Life with my hound dog husband
Folks in the audience hooted and clapped. It was an audacious, seamless performance, complete with live band, backup singers, and beefy bodyguards. But there was no way that I, Elvis' wife, could keep watching. I covered my eyes with my hands and held my breath. It was the 54-year-old knee Elvis was leaning on that frightened me. At an earlier performance, it had popped out of its socket, and the King had dropped to the floor. Everybody thought the move was part of the show, but I, like most spouses of celebs, knew the gritty truth.

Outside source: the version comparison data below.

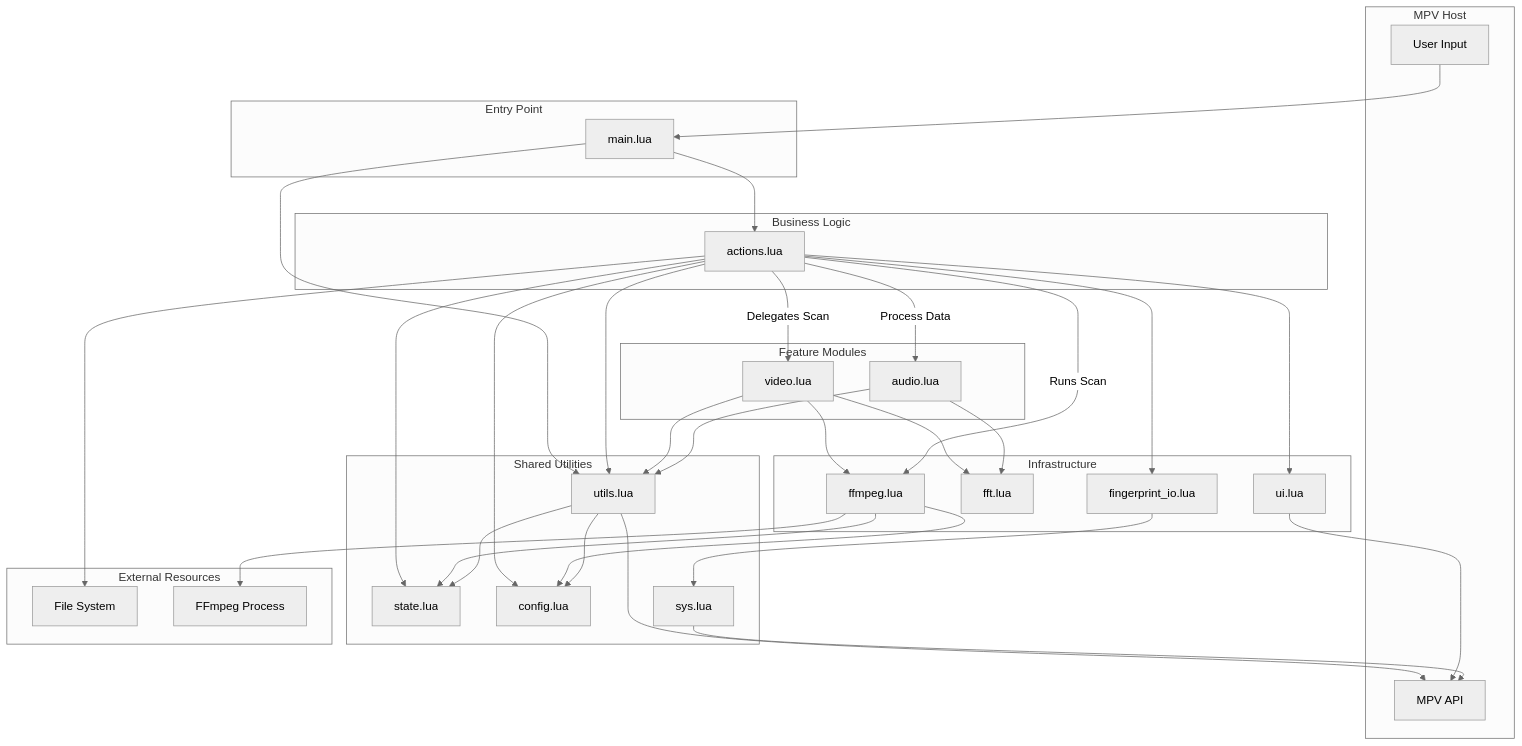
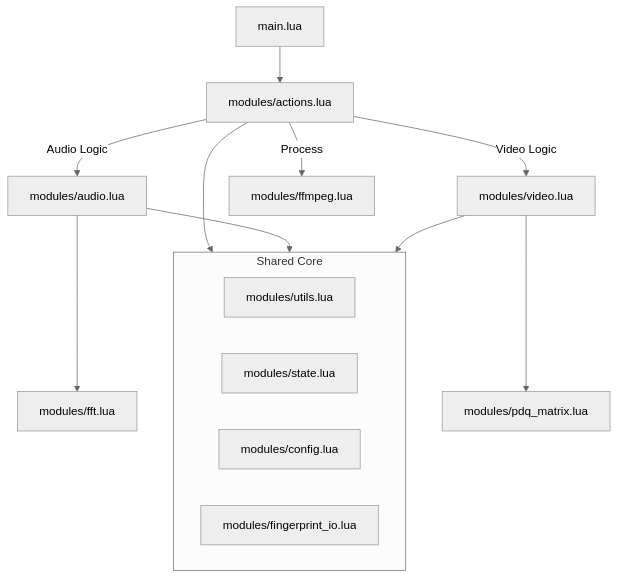
Before and after one commit to jjangsangy/intro-fingerprint: the diagram in memory-bank/systemPatterns.md, drawn with Mermaid (neutral theme). The commit also changed other lines of this file and 5 other files, not shown here.

````diff
--- a/memory-bank/systemPatterns.md
+++ b/memory-bank/systemPatterns.md
@@ -6,77 +6,21 @@
 ```mermaid
 flowchart TD
-    subgraph Host [MPV Host]
-        Input[User Input]
-        API[MPV API]
+    Main[main.lua] --> Actions[modules/actions.lua]
+    Actions -->|Audio Logic| Audio[modules/audio.lua]
+    Actions -->|Video Logic| Video[modules/video.lua]
+    Actions -->|Process| FFmpeg[modules/ffmpeg.lua]
+
+    Audio --> FFT[modules/fft.lua]
+    Video --> Matrix[modules/pdq_matrix.lua]
+
+    subgraph Core [Shared Core]
+        Utils[modules/utils.lua]
+        State[modules/state.lua]
+        Config[modules/config.lua]
+        IO[modules/fingerprint_io.lua]
     end
 
-    subgraph Entry [Entry Point]
-        Main[main.lua]
-    end
-
-    subgraph Logic [Business Logic]
-        Actions[actions.lua]
-    end
-
-    subgraph Features [Feature Modules]
-        Video[video.lua]
-        Audio[audio.lua]
-    end
-
-    subgraph Infra [Infrastructure]
-        FFmpeg[ffmpeg.lua]
-        FFT[fft.lua]
-        UI[ui.lua]
-        FPIO[fingerprint_io.lua]
-    end
-
-    subgraph Shared [Shared Utilities]
-        Utils[utils.lua]
-        State[state.lua]
-        Config[config.lua]
-        Sys[sys.lua]
-    end
-
-    subgraph External [External Resources]
-        FS[File System]
-        Proc[FFmpeg Process]
-    end
-
-    %% Main Entry
-    Input --> Main
-    Main --> Actions
-    Main --> Utils
-
-    %% Actions Orchestration
-    Actions --> UI
-    Actions --> State
-    Actions --> Config
-    Actions --> Utils
-    Actions --> FPIO
-    Actions --> FS
-
-    %% Video Scan Logic (Encapsulated)
-    Actions -->|Delegates Scan| Video
-    Video --> FFmpeg
-    Video --> FFT
-    Video --> Utils
-
-    %% Audio Scan Logic (Orchestrated)
-    Actions -->|Runs Scan| FFmpeg
-    Actions -->|Process Data| Audio
-    Audio --> FFT
-    Audio --> Utils
-
-    %% FFmpeg Execution
-    FFmpeg --> State
-    FFmpeg --> Config
-    FFmpeg --> Proc
-
-    %% Shared Deps
-    Utils --> State
-    Utils --> Config
-    Utils --> API
-    UI --> API
-    FPIO --> Sys
-    Sys --> API
+    Actions --> Core
+    Audio --> Core
+    Video --> Core
 ```
````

My odyssey with 'Elvis' began four years ago, when my husband, Bill, a novelist, college teacher, and father of our two young daughters, took the bait from an enterprising editor: He agreed to write a nonfiction book about the Elvis-impersonator scene.
The quid pro quo? He had to become one. Now, I am not an Elvis fan, but I am game for adventure. Indeed, my own path has taken some bizarre twists during our 20-plus years of married life: from modern dancer, professional dog walker, masseuse, community organizer, to mother and freelance writer. Who was I to protest? And how many times does a middle-aged pop culture hound get to morph into a rhinestone-studded Elvis?
Too many, I found out. One time, Bill drove two days to a show, leaving behind his jumpsuit and wig. 'You what?' I asked, incredulous, when he called. Visions of a frenzied mob of Dionysian Elvis devotees angrily dismembering my balding, Teva-shod husband quelled my wifely anger at his forgetfulness, and Fed Ex saved the day. At another concert, the wife of a real impersonator pulled Bill aside and suggested that he unzip his suit and 'show some chest.' Later, I found my man dozing in the bathtub, a swirl of muddy 'For Men Only' black dye burning the flesh on his chest.
'Who cares if your chest hair is white and your suit doesn't fit perfectly?' I wailed. (He'd made several trips to the alterations lady, trying to get the hand-me-down suit's crotch raised.) 'You're only an impersonator of an impersonator.'
I tried to stand by my man. I once taped this list to the bathroom mirror:
1. WHITE SUIT
3. WHITE SHOES
4. GAUDY RINGS
5. BAG OF SCARVES
6. ELVIS BELT
7. ELVIS GLASSES
8. KNEE BRACE
But the entire endeavor confused me. What would you do if your mate suddenly threw himself wholeheartedly into an activity you found, well, distasteful? I tried to console myself: At least he wasn't gambling, pursuing an MBA degree, or ringing bells on street corners with the Hare Krishnas. I was the one, after all, who had stuck the George Eliot quote to our refrigerator door: 'It is never too late to be what you might have been.'
Or is it? I was sure about one thing. There was no way I was going to accompany Bill to Images of Elvis, the ultimate impersonator contest, in Memphis. Even the thought of spending a whole week in one of those drop-ceilinged, stale-aired motel banquet rooms, watching 80 impostors bump and grind across a makeshift stage, made me gag.
Anyway, the book came out, the promotional fanfare followed, an even balder Bill limped back into the classroom where he belonged, and our lives returned to normal.
The phone kept ringing. FiancÈes wanted him to sing ballads at their weddings, schools 'booked' him, festivals featured him. Some folks, it seems, just can't get enough of Elvis, any Elvis.
Luckily, Bill isn't one of them. After a year of glorying as the King, he was completely worn out. His back seized up, and he quit.
'That was a wild romp,' I said, 'but I guess we're both getting a bit old to try on new lives.'
So why, I asked him the other day, is he boning up on Jerry Garcia lyrics?
From The Oxford American (Summer 1999). Subscriptions: $19.95/yr. (6 issues) from Box 1156, Oxford, MS 38655.